▶ **Material provided**
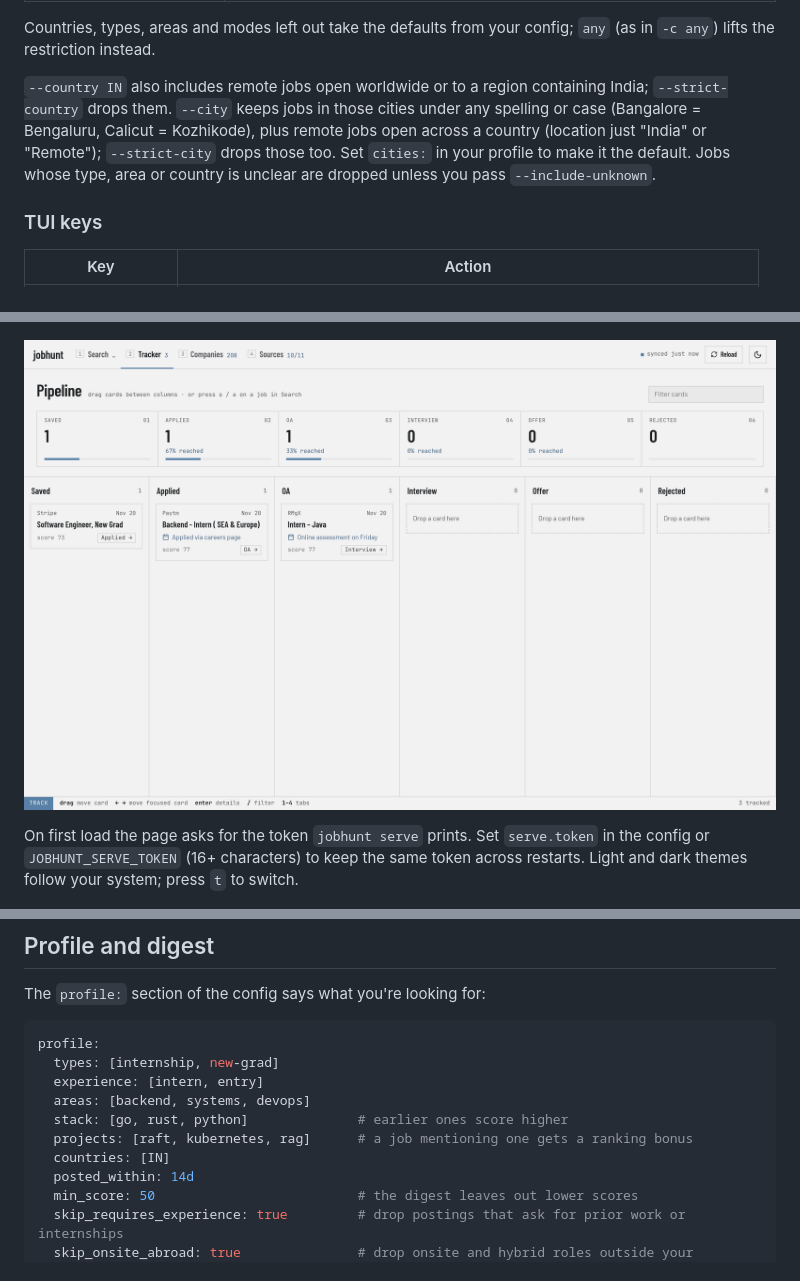
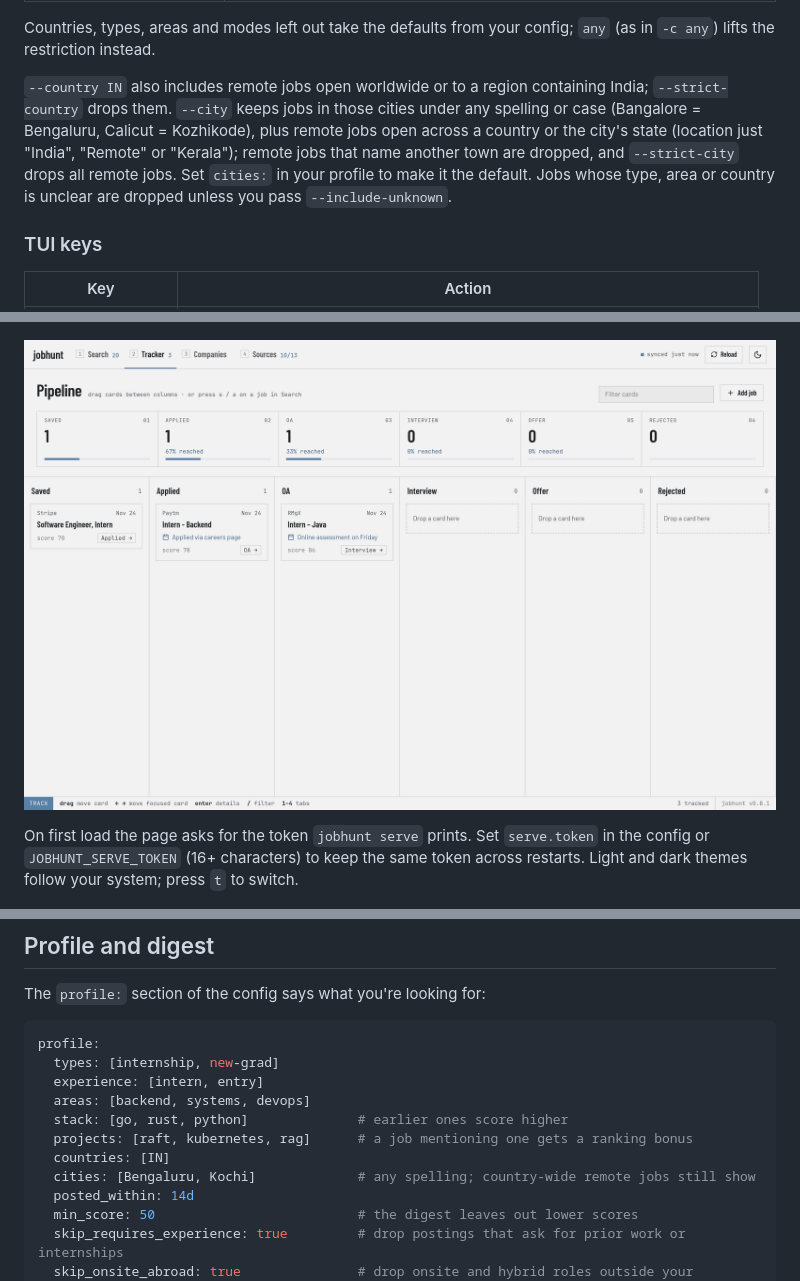
Before and after one commit to itxkarthik/jobhunt, a Markdown page: README.md, 3 parts joined by grey strips. Drawn GitHub-style; pictures changed too: docs/images/web-tracker.png.

```diff
--- a/README.md
+++ b/README.md
@@ -144,7 +145,7 @@ Available on `search`, `tui`, `export`, `watch` and `preset save`.
 
 Countries, types, areas and modes left out take the defaults from your config; `any` (as in `-c any`) lifts the restriction instead.
 
-`--country IN` also includes remote jobs open worldwide or to a region containing India; `--strict-country` drops them. `--city` keeps jobs in those cities under any spelling or case (Bangalore = Bengaluru, Calicut = Kozhikode), plus remote jobs open across a country (location just "India" or "Remote"); `--strict-city` drops those too. Set `cities:` in your profile to make it the default. Jobs whose type, area or country is unclear are dropped unless you pass `--include-unknown`.
+`--country IN` also includes remote jobs open worldwide or to a region containing India; `--strict-country` drops them. `--city` keeps jobs in those cities under any spelling or case (Bangalore = Bengaluru, Calicut = Kozhikode), plus remote jobs open across a country or the city's state (location just "India", "Remote" or "Kerala"); remote jobs that name another town are dropped, and `--strict-city` drops all remote jobs. Set `cities:` in your profile to make it the default. Jobs whose type, area or country is unclear are dropped unless you pass `--include-unknown`.
 
 ### TUI keys
 
@@ -195,6 +196,7 @@ profile:
   stack: [go, rust, python]              # earlier ones score higher
   projects: [raft, kubernetes, rag]      # a job mentioning one gets a ranking bonus
   countries: [IN]
+  cities: [Bengaluru, Kochi]             # any spelling; country-wide remote jobs still show
   posted_within: 14d
   min_score: 50                          # the digest leaves out lower scores
   skip_requires_experience: true         # drop postings that ask for prior work or internships
```
Also changed, not shown: other parts of README.md (+1 -0 lines), docs/images/tui.png, docs/images/web-search.png.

▶ **Task statement**
Set down the records again verbatim, with no pictures.

▶ **Task result**
Before and after one commit to itxkarthik/jobhunt, a Markdown page: README.md, 3 parts joined by grey strips. Drawn GitHub-style; pictures changed too: docs/images/web-tracker.png.

```diff
--- a/README.md
+++ b/README.md
@@ -144,7 +145,7 @@ Available on `search`, `tui`, `export`, `watch` and `preset save`.
 
 Countries, types, areas and modes left out take the defaults from your config; `any` (as in `-c any`) lifts the restriction instead.
 
-`--country IN` also includes remote jobs open worldwide or to a region containing India; `--strict-country` drops them. `--city` keeps jobs in those cities under any spelling or case (Bangalore = Bengaluru, Calicut = Kozhikode), plus remote jobs open across a country (location just "India" or "Remote"); `--strict-city` drops those too. Set `cities:` in your profile to make it the default. Jobs whose type, area or country is unclear are dropped unless you pass `--include-unknown`.
+`--country IN` also includes remote jobs open worldwide or to a region containing India; `--strict-country` drops them. `--city` keeps jobs in those cities under any spelling or case (Bangalore = Bengaluru, Calicut = Kozhikode), plus remote jobs open across a country or the city's state (location just "India", "Remote" or "Kerala"); remote jobs that name another town are dropped, and `--strict-city` drops all remote jobs. Set `cities:` in your profile to make it the default. Jobs whose type, area or country is unclear are dropped unless you pass `--include-unknown`.
 
 ### TUI keys
 
@@ -195,6 +196,7 @@ profile:
   stack: [go, rust, python]              # earlier ones score higher
   projects: [raft, kubernetes, rag]      # a job mentioning one gets a ranking bonus
   countries: [IN]
+  cities: [Bengaluru, Kochi]             # any spelling; country-wide remote jobs still show
   posted_within: 14d
   min_score: 50                          # the digest leaves out lower scores
   skip_requires_experience: true         # drop postings that ask for prior work or internships
```
Also changed, not shown: other parts of README.md (+1 -0 lines), docs/images/tui.png, docs/images/web-search.png.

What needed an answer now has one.